Work instruction: This exercise calls for an exact copy of the listing below.

Input material:
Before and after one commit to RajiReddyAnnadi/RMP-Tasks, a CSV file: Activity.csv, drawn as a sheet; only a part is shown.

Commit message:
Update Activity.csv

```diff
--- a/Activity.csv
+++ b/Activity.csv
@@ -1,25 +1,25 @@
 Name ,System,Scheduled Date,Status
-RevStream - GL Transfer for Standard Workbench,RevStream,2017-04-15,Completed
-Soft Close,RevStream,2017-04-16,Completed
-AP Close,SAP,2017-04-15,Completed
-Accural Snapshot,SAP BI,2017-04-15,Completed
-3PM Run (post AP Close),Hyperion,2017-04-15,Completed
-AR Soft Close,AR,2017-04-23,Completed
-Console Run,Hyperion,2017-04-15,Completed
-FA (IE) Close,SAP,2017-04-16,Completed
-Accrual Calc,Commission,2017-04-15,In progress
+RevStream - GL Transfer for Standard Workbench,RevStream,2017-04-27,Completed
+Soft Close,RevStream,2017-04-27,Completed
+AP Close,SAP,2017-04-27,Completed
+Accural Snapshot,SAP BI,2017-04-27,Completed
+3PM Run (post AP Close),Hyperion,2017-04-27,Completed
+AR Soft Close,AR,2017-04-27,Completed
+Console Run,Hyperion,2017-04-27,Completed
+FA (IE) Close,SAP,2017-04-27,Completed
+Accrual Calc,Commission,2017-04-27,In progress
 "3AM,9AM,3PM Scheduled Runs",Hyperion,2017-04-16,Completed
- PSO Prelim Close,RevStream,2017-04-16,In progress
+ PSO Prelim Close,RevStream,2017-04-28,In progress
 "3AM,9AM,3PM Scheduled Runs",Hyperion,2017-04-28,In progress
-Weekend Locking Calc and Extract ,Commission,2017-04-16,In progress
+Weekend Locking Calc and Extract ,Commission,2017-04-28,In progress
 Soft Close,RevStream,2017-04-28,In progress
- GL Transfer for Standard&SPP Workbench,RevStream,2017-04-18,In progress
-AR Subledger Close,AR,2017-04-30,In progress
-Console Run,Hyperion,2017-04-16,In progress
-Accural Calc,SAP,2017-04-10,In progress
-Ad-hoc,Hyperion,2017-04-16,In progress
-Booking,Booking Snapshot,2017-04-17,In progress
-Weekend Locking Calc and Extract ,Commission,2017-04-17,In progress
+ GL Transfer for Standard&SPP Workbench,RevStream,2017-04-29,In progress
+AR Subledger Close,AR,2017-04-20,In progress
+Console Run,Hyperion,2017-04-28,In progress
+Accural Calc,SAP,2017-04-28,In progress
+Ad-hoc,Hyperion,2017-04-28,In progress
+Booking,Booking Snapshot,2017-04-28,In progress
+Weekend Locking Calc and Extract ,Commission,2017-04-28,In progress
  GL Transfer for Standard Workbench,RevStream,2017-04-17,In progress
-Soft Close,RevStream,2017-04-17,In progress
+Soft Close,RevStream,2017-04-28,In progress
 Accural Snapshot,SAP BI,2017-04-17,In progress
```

Finished exercise:
Before and after one commit to RajiReddyAnnadi/RMP-Tasks, a CSV file: Activity.csv, drawn as a sheet; only a part is shown.

Commit message:
Update Activity.csv

```diff
--- a/Activity.csv
+++ b/Activity.csv
@@ -1,25 +1,25 @@
 Name ,System,Scheduled Date,Status
-RevStream - GL Transfer for Standard Workbench,RevStream,2017-04-15,Completed
-Soft Close,RevStream,2017-04-16,Completed
-AP Close,SAP,2017-04-15,Completed
-Accural Snapshot,SAP BI,2017-04-15,Completed
-3PM Run (post AP Close),Hyperion,2017-04-15,Completed
-AR Soft Close,AR,2017-04-23,Completed
-Console Run,Hyperion,2017-04-15,Completed
-FA (IE) Close,SAP,2017-04-16,Completed
-Accrual Calc,Commission,2017-04-15,In progress
+RevStream - GL Transfer for Standard Workbench,RevStream,2017-04-27,Completed
+Soft Close,RevStream,2017-04-27,Completed
+AP Close,SAP,2017-04-27,Completed
+Accural Snapshot,SAP BI,2017-04-27,Completed
+3PM Run (post AP Close),Hyperion,2017-04-27,Completed
+AR Soft Close,AR,2017-04-27,Completed
+Console Run,Hyperion,2017-04-27,Completed
+FA (IE) Close,SAP,2017-04-27,Completed
+Accrual Calc,Commission,2017-04-27,In progress
 "3AM,9AM,3PM Scheduled Runs",Hyperion,2017-04-16,Completed
- PSO Prelim Close,RevStream,2017-04-16,In progress
+ PSO Prelim Close,RevStream,2017-04-28,In progress
 "3AM,9AM,3PM Scheduled Runs",Hyperion,2017-04-28,In progress
-Weekend Locking Calc and Extract ,Commission,2017-04-16,In progress
+Weekend Locking Calc and Extract ,Commission,2017-04-28,In progress
 Soft Close,RevStream,2017-04-28,In progress
- GL Transfer for Standard&SPP Workbench,RevStream,2017-04-18,In progress
-AR Subledger Close,AR,2017-04-30,In progress
-Console Run,Hyperion,2017-04-16,In progress
-Accural Calc,SAP,2017-04-10,In progress
-Ad-hoc,Hyperion,2017-04-16,In progress
-Booking,Booking Snapshot,2017-04-17,In progress
-Weekend Locking Calc and Extract ,Commission,2017-04-17,In progress
+ GL Transfer for Standard&SPP Workbench,RevStream,2017-04-29,In progress
+AR Subledger Close,AR,2017-04-20,In progress
+Console Run,Hyperion,2017-04-28,In progress
+Accural Calc,SAP,2017-04-28,In progress
+Ad-hoc,Hyperion,2017-04-28,In progress
+Booking,Booking Snapshot,2017-04-28,In progress
+Weekend Locking Calc and Extract ,Commission,2017-04-28,In progress
  GL Transfer for Standard Workbench,RevStream,2017-04-17,In progress
-Soft Close,RevStream,2017-04-17,In progress
+Soft Close,RevStream,2017-04-28,In progress
 Accural Snapshot,SAP BI,2017-04-17,In progress
```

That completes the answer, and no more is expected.